Wednesday is a professional development day, Cowart said, so students district-wide will be learning asynchronously from home.

Then, on Thursday, high school students will start being released at 12:30 p.m. each day with a “grab and go” lunch to take home.

“The only sustained time students are unmasked is during lunch,” Cowart said. “Early release temporarily eliminates the opportunity of the virus to spread while students are eating. Once cases significantly decrease, we will revisit the schedule and decide the next course of action.”

The plan was developed in conjunction with the R.I. Department of Health, who school leaders plan to hold a follow-up meeting with sometime this week, according to Cowart.

Beginning at 9 a.m. Friday, testing will be available for all Coventry High School students. Those under the age of 16 will need parental consent to be tested.

Cowart also said the district is working with Coventry EMA to hold another vaccine clinic at the school the week of Oct. 4.

A letter was sent home to families to alert them of the situation and request that they get tested and follow safety guidelines.

To participate in athletics, Cowart said students must be asymptomatic and produce either a vaccination card or recent negative PCR test. He also said spectators will be limited until contact tracing has been completed.

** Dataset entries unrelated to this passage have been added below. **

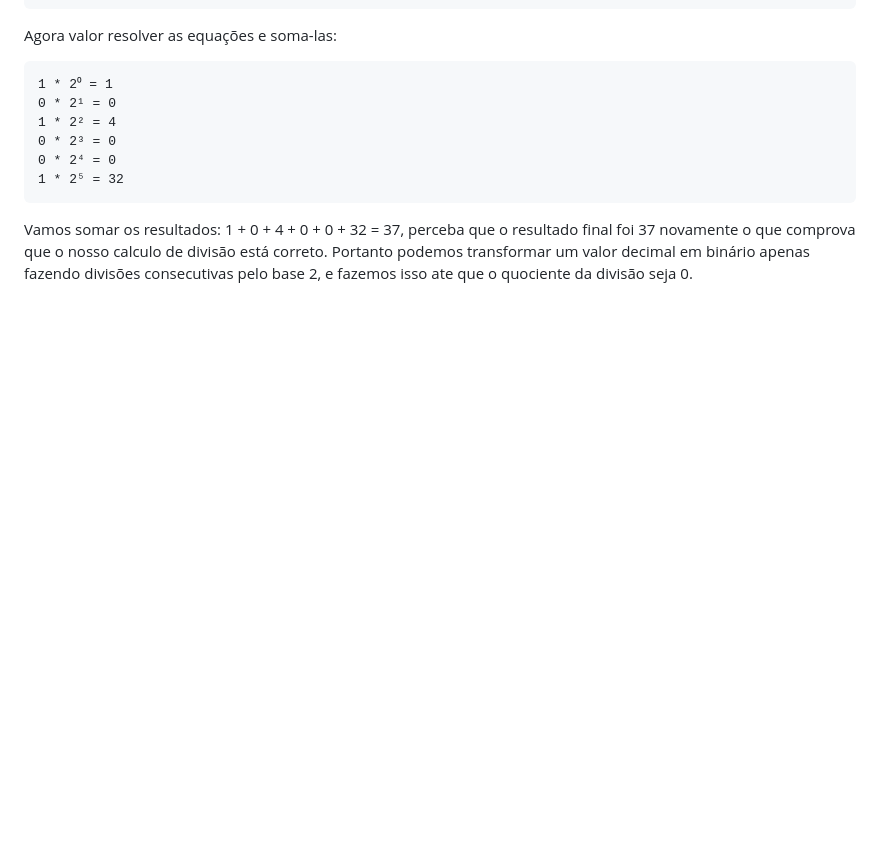
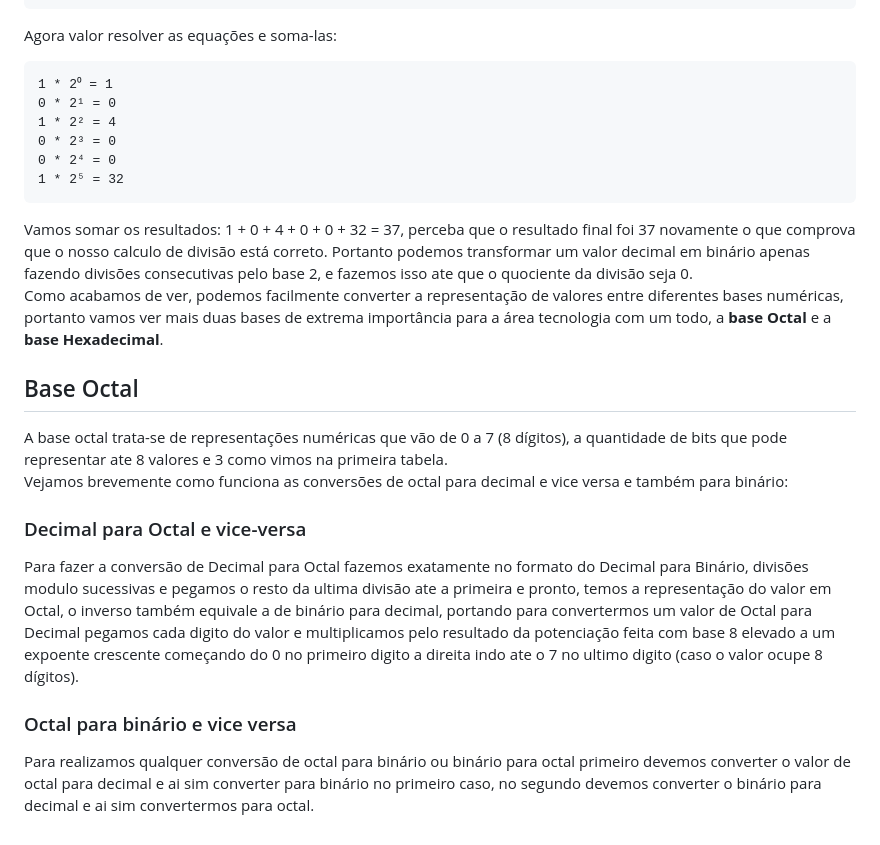
Before and after one commit to leonardohenriquedc/-server_pages_rust, a Markdown page: content/entendendo-sobre-bits-e-bytes.md, the part around the change. Rendered like a GitHub page; blank space fills up the shorter version.

Commit message:
update post/entendo sobre bits e bytes

```diff
--- a/content/entendendo-sobre-bits-e-bytes.md
+++ b/content/entendendo-sobre-bits-e-bytes.md
@@ -111,3 +111,17 @@ Agora valor resolver as equações e soma-las:
 
 Vamos somar os resultados: 1 + 0 + 4 + 0 + 0 + 32 = 37, perceba que o resultado final foi 37 novamente o que comprova que o nosso calculo de divisão está correto.
 Portanto podemos transformar um valor decimal em binário apenas fazendo divisões consecutivas pelo base 2, e fazemos isso ate que o quociente da divisão seja 0.
+Como acabamos de ver, podemos facilmente converter a representação de valores entre diferentes bases numéricas, portanto vamos ver mais duas bases de extrema importância para a área tecnologia com um todo, a **base Octal** e a **base Hexadecimal**.
+
+## Base Octal
+
+A base octal trata-se de representações numéricas que vão de 0 a 7 (8 dígitos), a quantidade de bits que pode representar ate 8 valores e 3 como vimos na primeira tabela.
+Vejamos brevemente como funciona as conversões de octal para decimal e vice versa e também para binário:
+
+### Decimal para Octal e vice-versa
+
+Para fazer a conversão de Decimal para Octal fazemos exatamente no formato do Decimal para Binário, divisões modulo sucessivas e pegamos o resto da ultima divisão ate a primeira e pronto, temos a representação do valor em Octal, o inverso também equivale a de binário para decimal, portando para convertermos um valor de Octal para Decimal pegamos cada digito do valor e multiplicamos pelo resultado da potenciação feita com base 8 elevado a um expoente crescente começando do 0 no primeiro digito a direita indo ate o 7 no ultimo digito (caso o valor ocupe 8 dígitos).
+
+### Octal para binário e vice versa
+
+Para realizamos qualquer conversão de octal para binário ou binário para octal primeiro devemos converter o valor de octal para decimal e ai sim converter para binário no primeiro caso, no segundo devemos converter o binário para decimal e ai sim convertermos para octal.
```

“Coventry Schools understands that the fluidity and the unknown of this situation is extremely challenging for students, parents, faculty, and staff,” Cowart added. “Our circumstances and responses will continue to evolve and change over time as we monitor, adapt and learn how to best keep everyone safe.”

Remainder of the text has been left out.